Azevedo was even recognized personally by the mayor of Antwerp, Belgium for his work during the V-bombing of the city, which ended in 1945. 2,448 German V-1 flying bombs were launched at Antwerp, killing over 6,000 Belgians. Indeed, Azevedo’s impact was felt worldwide, but nowhere was his presence and involvement more respected than in his hometown here in Patterson.
In fact, we owe much to Mr. Azevedo. Hundreds of city trees were planted as a result of the Beautification Committee that he originally formed, and he is responsible for the preservation of the cities’ downtown Center Building museum and many of the artifacts that reside in it.

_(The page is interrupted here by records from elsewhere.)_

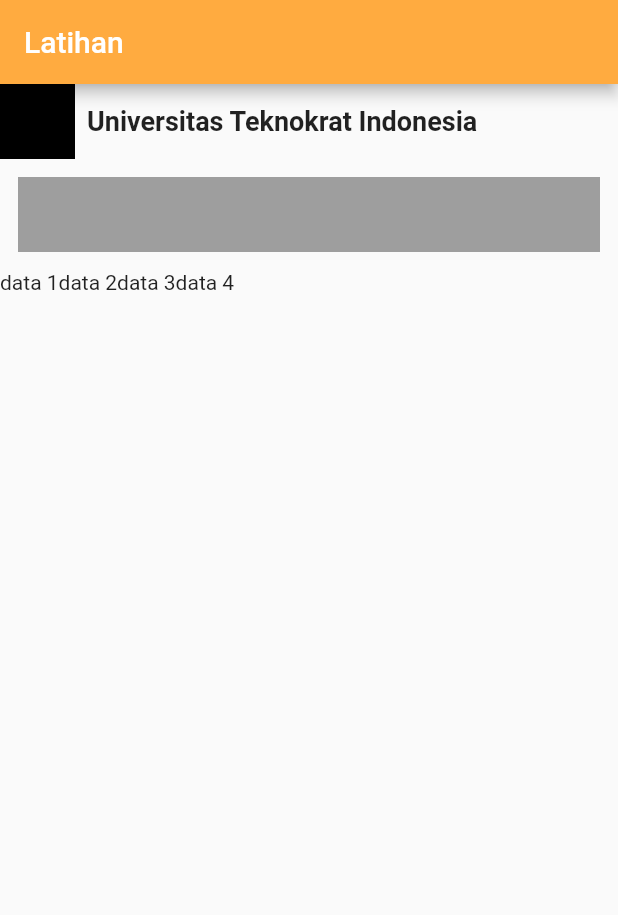
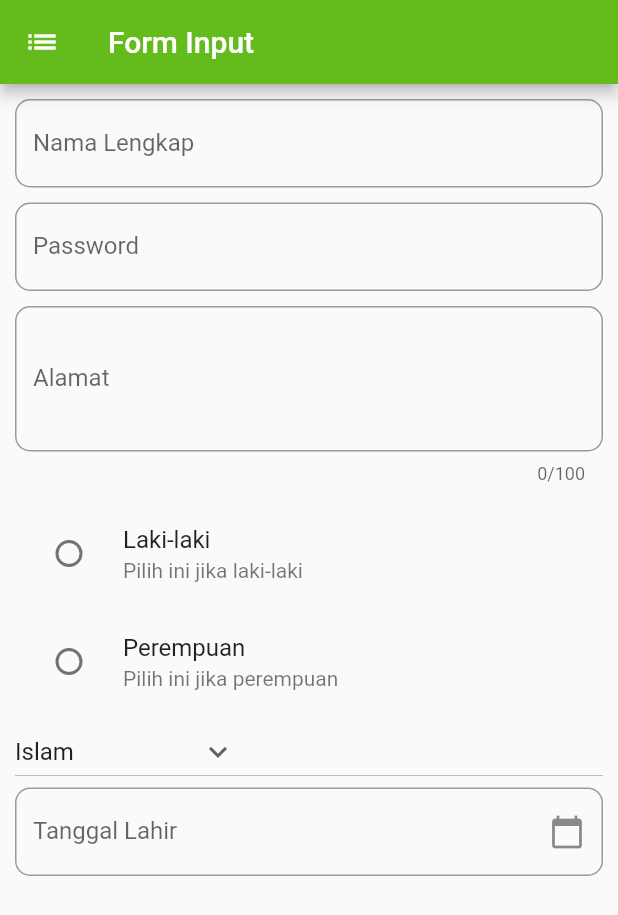
Before and after one commit to adityamfu/IFa-Latihan-1, a Flutter app: the screen it shows after launch, on a phone screen of 412 x 824 dp. Shown: the top 915 px of the screen. Run offline on Flutter 3.47's test engine with Material 2 defaults, Android fonts, the phone set to English and light mode, and no system bars.

Commit message:
add datepiscker

```diff
--- a/lib/main.dart
+++ b/lib/main.dart
@@ -1,57 +1,180 @@
 import 'package:flutter/material.dart';
+import 'package:intl/intl.dart';
 
 void main() {
   runApp(const MyApp());
 }
-class MyApp extends StatelessWidget {
+
+class MyApp extends StatefulWidget {
   const MyApp({super.key});
 
   @override
+  State<MyApp> createState() => _MyAppState();
+}
+
+class _MyAppState extends State<MyApp> {
+  @override
   Widget build(BuildContext context) {
-    return MaterialApp(
-      title: "Latihan",
-      home: Scaffold(
+    return const MaterialApp(
+      home: FormInput(),
+    );
+  }
+}
+
+class FormInput extends StatefulWidget {
+  const FormInput({super.key});
+
+  @override
+  State<FormInput> createState() => _FormInputState();
+}
+
+class _FormInputState extends State<FormInput> {
+  TextEditingController var_tanggal = TextEditingController();
+
+  String? _jk;
+  void pilihJk(String value) {
+    setState(() {
+      _jk = value;
+    });
+  }
+
+  List<String> agama = [
+    "Islam",
+    "Kristen Khatolik",
+    "Kristen Protestan",
+    "Hindu",
+    "Budha",
+    "Lainnya",
+  ];
+
+  String _agama = "Islam";
+  void dispose() {
+    var_tanggal.dispose();
+    super.dispose();
+  }
+
+  String formatDate(DateTime date) {
+    return DateFormat('dd MM YY').format(date);
+  }
+
+  DateTime selectDate = DateTime.now();
+  Future<void> _selectDate(BuildContext context) async {
+    final DateTime? picked = await showDatePicker(
+      context: context,
+      initialDate: selectDate,
+      firstDate: DateTime(2000),
+      lastDate: DateTime(2101),
+    );
+    if (picked != null && picked != selectDate)
+      setState(() {
+        selectDate = picked;
+        var_tanggal.text = DateFormat('EEEE dd MMMM yyyy').format(selectDate);
+      });
+  }
+
+  @override
+  Widget build(BuildContext context) {
+    return Scaffold(
       appBar: AppBar(
-          backgroundColor: Colors.orangeAccent,
-          title: const Text("Latihan"),
+        leading: const Icon(Icons.list),
+        title: const Text("Form Input"),
+        backgroundColor: const Color.fromARGB(255, 100, 188, 28),
       ),
-        body: SingleChildScrollView(
-          scrollDirection: Axis.vertical,
-          child: Column(
-            mainAxisAlignment: MainAxisAlignment.center,
+      body: Container(
+        padding: const EdgeInsets.all(10),
+        child: ListView(
           children: [
-              Row(
-                children: [
-                  Container(
-                    height: 50,
-                    width: 50,
-                    color: Colors.black,
-                  ),
-                  const SizedBox(width: 8),
-                  const Text(
-                    "Universitas Teknokrat Indonesia",
-                    style: TextStyle(
-                      fontSize: 18,
-                      fontWeight: FontWeight.w600,
+            TextField(
+              decoration: InputDecoration(
+                hintText: "Nama Lengkap",
+                labelText: "Nama Lengkap",
+                border: OutlineInputBorder(
+                  borderRadius: BorderRadius.circular(10),
                 ),
               ),
-                ],
             ),
-              Container(
-                margin: const EdgeInsets.all(12),
-                height: 50,
-                color: Colors.grey,
+            const SizedBox(
+              height: 10,
             ),
-              Row(
-                children: [
-                  Text("data 1"),
-                  Text("data 2"),
-                  Text("data 3"),
-                  Text("data 4"),
-                ],
+            TextField(
+              obscureText: true,
+              decoration: InputDecoration(
+                hintText: "Password",
+                labelText: "Password",
+                border: OutlineInputBorder(
+                  borderRadius: BorderRadius.circular(10),
+                ),
+              ),
+            ),
+            const SizedBox(
+              height: 10,
+            ),
+            TextField(
+              maxLines: 3,
+              maxLength: 100,
+              decoration: InputDecoration(
+                hintText: "Alamat",
+                labelText: "Alamat",
+                border: OutlineInputBorder(
+                  borderRadius: BorderRadius.circular(10),
+                ),
+              ),
+            ),
+            const SizedBox(
+              height: 10,
+            ),
+            RadioListTile(
+              value: "Laki-laki",
+              title: const Text("Laki-laki"),
+              groupValue: _jk,
+              onChanged: (String? value) {
+                pilihJk(value!);
+              },
+              activeColor: Colors.teal,
+              subtitle: const Text("Pilih ini jika laki-laki"),
+            ),
+            RadioListTile(
+              value: "Perempuan",
+              title: const Text("Perempuan"),
+              groupValue: _jk,
+              onChanged: (String? value) {
+                pilihJk(value!);
+              },
+              activeColor: Colors.teal,
+              subtitle: const Text("Pilih ini jika perempuan"),
+            ),
+            DropdownButton(
+              value: _agama,
+              icon: const Icon(Icons.keyboard_arrow_down),
+              items: agama.map((String agama) {
+                return DropdownMenuItem(
+                  value: agama,
+                  child: Text(agama),
+                );
+              }).toList(),
+              onChanged: (String? newValue) {
+                setState(() {
+                  _agama = newValue!;
+                });
+              },
+            ),
+            TextFormField(
+              controller: var_tanggal,
+              decoration: InputDecoration(
+                labelText: 'Tanggal Lahir',
+                border: OutlineInputBorder(
+                  borderRadius: BorderRadius.circular(10),
+                ),
+                suffixIcon: IconButton(
+                  icon: const Icon(Icons.calendar_today),
+                  onPressed: () => _selectDate(context),
+                ),
+              ),
+              onTap: () {
+                _selectDate(context);
+              },
             ),
           ],
-          ),
         ),
       ),
     );
```
Also changed, not shown: lib/widget.dart (added, +104 -0 lines), pubspec.yaml (+4 -14 lines), pubspec.lock. Lines whose indentation alone changed are shown as unchanged.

Azevedo was proud of Patterson; it was apparent any time you talked to him. We here at the Irrigator, and many other community members, will forever remember his enthusiasm to preserve the cities’ rich history, which he was always more than happy to share. Some of our fondest memories came upon entering the Center Building museum during the annual Apricot Fiesta, where Azevedo would be seated inside, satiating our imaginations of how things were like in the “old days” of Patterson.

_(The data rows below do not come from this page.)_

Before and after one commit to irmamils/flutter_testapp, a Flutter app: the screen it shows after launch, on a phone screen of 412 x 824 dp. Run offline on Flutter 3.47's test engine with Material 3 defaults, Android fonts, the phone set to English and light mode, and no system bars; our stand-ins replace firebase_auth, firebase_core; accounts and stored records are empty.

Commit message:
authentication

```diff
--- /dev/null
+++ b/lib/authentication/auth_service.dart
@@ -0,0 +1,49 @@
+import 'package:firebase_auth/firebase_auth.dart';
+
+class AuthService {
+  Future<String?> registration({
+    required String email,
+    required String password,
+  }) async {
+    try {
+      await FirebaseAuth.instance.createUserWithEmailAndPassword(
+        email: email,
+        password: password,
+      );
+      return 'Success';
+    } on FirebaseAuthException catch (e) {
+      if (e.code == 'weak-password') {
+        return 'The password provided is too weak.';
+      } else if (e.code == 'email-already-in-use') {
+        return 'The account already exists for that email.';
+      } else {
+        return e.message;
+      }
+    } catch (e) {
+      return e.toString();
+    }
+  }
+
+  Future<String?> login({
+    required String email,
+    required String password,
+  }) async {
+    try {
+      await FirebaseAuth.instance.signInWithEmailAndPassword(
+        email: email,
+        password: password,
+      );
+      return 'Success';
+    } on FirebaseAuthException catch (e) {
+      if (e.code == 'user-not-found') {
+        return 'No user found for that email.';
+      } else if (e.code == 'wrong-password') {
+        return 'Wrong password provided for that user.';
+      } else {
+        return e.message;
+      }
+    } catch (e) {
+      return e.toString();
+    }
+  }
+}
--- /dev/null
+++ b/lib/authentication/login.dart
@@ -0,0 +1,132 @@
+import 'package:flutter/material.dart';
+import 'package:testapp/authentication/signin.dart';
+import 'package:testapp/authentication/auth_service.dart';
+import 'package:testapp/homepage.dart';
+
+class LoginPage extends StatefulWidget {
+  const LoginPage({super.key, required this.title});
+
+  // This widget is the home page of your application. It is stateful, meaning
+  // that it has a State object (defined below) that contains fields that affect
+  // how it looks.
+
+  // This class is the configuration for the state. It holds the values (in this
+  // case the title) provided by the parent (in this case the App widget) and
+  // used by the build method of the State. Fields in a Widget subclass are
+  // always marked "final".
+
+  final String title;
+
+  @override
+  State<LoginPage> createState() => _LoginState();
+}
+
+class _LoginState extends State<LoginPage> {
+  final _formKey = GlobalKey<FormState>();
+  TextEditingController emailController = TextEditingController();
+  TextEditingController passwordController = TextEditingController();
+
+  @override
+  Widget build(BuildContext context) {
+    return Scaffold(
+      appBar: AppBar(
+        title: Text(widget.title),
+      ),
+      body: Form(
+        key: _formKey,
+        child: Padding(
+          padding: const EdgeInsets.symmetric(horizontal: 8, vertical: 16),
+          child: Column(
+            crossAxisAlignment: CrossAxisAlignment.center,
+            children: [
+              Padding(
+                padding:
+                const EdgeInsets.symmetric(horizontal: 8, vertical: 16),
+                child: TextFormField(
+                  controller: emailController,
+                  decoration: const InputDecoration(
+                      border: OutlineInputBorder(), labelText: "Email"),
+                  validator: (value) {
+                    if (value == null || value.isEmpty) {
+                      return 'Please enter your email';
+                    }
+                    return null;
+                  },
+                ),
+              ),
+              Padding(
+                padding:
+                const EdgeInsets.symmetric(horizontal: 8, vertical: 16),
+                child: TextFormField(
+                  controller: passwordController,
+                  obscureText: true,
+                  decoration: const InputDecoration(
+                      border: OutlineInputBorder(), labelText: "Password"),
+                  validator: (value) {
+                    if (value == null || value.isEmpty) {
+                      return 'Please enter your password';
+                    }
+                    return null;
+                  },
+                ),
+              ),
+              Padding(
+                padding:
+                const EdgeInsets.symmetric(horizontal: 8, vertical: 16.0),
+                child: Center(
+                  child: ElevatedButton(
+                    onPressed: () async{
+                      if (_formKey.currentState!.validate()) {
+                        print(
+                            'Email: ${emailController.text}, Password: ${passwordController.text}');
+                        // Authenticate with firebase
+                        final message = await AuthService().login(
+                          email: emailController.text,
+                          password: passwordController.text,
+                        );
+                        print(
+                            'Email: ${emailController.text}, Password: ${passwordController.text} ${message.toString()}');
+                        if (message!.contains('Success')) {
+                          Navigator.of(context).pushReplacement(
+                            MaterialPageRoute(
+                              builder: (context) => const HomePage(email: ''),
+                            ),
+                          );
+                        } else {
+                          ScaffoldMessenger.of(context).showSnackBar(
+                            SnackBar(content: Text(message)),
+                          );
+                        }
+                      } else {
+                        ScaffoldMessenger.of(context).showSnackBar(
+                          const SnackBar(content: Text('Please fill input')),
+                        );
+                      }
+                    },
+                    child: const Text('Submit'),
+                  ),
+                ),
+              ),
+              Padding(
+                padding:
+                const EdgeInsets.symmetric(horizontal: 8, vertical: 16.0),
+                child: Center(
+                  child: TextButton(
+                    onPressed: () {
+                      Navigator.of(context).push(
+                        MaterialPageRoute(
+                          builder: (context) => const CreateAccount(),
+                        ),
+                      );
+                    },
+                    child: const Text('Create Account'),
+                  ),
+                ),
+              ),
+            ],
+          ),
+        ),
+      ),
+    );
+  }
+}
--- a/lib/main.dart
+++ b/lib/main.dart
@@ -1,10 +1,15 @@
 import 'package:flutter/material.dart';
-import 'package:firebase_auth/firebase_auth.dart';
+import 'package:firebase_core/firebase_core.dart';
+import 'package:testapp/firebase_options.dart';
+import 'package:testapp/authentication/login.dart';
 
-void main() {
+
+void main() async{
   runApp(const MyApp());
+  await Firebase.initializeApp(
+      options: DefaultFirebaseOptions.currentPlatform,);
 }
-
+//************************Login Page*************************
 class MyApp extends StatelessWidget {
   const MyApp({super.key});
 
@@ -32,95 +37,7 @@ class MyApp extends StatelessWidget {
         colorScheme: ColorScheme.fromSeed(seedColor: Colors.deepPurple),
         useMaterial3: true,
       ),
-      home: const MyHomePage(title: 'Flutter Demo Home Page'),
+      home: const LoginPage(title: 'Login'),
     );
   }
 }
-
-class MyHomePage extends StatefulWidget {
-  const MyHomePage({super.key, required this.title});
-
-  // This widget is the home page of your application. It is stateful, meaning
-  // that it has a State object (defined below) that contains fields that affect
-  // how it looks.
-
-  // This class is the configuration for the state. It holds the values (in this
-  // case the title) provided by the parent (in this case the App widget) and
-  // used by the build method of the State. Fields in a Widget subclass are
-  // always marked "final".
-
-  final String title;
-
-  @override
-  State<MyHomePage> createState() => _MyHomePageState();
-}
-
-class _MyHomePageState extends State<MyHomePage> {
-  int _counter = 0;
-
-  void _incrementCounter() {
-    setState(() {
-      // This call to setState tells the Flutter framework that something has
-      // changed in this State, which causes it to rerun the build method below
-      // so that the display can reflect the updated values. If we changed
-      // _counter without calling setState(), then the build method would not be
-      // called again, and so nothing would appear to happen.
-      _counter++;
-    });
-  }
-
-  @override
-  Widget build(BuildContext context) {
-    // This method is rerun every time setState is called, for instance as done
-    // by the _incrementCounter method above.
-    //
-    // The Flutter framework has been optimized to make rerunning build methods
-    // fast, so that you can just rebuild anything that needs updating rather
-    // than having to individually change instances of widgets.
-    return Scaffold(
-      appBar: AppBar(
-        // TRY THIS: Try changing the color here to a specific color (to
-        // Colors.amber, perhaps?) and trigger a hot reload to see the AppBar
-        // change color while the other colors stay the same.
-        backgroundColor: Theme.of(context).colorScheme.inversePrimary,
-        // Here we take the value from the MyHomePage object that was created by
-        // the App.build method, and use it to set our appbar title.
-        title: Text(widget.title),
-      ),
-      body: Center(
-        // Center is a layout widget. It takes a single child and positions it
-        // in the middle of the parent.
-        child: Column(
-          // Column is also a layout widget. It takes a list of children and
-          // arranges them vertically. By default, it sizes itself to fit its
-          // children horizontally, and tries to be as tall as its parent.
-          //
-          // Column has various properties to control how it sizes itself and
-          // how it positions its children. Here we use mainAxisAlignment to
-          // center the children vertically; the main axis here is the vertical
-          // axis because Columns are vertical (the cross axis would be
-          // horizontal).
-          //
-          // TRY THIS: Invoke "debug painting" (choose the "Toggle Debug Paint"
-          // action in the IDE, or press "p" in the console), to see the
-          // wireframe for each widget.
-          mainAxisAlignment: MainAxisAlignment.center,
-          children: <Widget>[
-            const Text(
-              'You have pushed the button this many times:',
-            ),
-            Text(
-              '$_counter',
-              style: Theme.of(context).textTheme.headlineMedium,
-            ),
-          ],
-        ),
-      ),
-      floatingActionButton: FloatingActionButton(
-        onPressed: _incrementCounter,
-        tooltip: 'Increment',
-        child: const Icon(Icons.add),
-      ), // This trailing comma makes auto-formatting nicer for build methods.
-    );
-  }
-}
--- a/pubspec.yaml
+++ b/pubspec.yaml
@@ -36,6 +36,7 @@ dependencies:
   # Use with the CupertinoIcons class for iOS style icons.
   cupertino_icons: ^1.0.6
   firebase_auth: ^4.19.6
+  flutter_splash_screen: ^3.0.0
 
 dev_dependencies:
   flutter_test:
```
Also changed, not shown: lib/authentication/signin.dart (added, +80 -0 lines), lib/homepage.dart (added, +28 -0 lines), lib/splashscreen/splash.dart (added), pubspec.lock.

One can only hope that our city may again see the type of selfless service to the community that Azevedo embodied. He was the epitome of service above self, and to say that he set a high bar in terms of servitude to the community would be an understatement. We here at the Irrigator will miss him dearly.